Numerous polls and studies1 show that job-related factors are a major source of stress for American adults. It’s natural for work to cause some stress, but if you’re feeling frazzled daily, it’s important to step back, relax, refocus and re-energize.

So how do we calm our busy minds in the midst of our hectic workday?

Blue Cross and Blue Shield of Nebraska educates its employees about self-care basics through a workplace wellness program. Our most recent challenge was Take 5: Calm your busy mind. This five-week challenge was designed to help reduce stress and increase positivity.

Each week, employees received weekly assignments to complete in five minutes or less to help boost mindfulness and shift focus to personal goals. Assignments centered on gratitude, goal setting and journaling in order to build a personalized mindfulness tool for use in the future.

It also included easy-to-complete tasks to help employees stay motivated and mindful throughout the program – from taking stretch breaks to drinking more water.

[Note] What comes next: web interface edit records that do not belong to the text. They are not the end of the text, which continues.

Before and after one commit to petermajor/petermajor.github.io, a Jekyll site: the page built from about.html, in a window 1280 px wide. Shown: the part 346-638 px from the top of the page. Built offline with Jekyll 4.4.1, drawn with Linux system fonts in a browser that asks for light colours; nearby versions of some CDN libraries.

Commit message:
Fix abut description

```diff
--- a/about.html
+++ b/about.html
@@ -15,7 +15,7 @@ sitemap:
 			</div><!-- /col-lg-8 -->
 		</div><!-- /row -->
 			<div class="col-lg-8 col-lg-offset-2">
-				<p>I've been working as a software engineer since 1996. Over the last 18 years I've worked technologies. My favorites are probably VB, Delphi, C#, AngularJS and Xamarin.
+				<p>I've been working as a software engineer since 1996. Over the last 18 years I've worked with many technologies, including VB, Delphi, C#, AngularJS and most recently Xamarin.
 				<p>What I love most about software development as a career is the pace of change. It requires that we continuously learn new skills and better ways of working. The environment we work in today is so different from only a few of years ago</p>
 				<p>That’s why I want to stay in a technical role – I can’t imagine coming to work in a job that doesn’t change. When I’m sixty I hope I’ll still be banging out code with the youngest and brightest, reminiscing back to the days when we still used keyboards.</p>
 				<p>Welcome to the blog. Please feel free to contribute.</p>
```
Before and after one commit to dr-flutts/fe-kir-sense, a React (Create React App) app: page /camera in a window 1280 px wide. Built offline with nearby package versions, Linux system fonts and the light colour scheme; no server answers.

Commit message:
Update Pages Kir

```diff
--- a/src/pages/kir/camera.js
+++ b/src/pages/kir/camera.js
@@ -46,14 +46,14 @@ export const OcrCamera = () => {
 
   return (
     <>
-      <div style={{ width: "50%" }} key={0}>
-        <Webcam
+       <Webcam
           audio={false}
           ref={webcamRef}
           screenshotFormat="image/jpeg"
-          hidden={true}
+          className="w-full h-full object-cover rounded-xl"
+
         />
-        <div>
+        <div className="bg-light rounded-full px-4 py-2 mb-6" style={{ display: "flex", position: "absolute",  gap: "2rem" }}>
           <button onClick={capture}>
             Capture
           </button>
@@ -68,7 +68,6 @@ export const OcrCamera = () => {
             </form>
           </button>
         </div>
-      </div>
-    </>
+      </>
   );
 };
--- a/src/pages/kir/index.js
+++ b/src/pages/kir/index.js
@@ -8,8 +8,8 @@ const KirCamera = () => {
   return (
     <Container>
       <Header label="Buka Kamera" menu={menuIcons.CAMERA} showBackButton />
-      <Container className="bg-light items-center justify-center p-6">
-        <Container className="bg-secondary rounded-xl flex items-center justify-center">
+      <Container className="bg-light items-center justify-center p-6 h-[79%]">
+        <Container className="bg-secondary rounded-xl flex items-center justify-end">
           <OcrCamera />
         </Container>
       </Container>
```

“Ultimately, it’s meant to encourage employees to take five minutes each day to stress less and focus on the positive things in life,” Kathy Nellor, wellness services manager, said. “Focusing on gratitude and positivity leads to an improved outlook on life which can generate happiness and contentment in employees’ personal and work lives.”

Some experts think that stress may cause 50% of all disease. Stress contributes to the first and second leading causes of death—heart disease and cancer. It’s also a factor in migraines, digestive problems, mental illness, chronic insomnia, fatigue, high blood pressure, asthma, allergies, ulcers, tooth decay, and the common cold.

We’re not talking about one incident. It is chronic stress— day in, day out—which can harm your immune system, making you more prone to accidents, illnesses and unhappiness.
Many of us have come to accept stress as normal. That doesn’t make it okay. Take a look at your stress levels, what causes your stress, and what you can do about it.

If your company is interested in establishing a workplace wellness program, contact

National Institute of Occupational Safety and Health. Stress at Work.1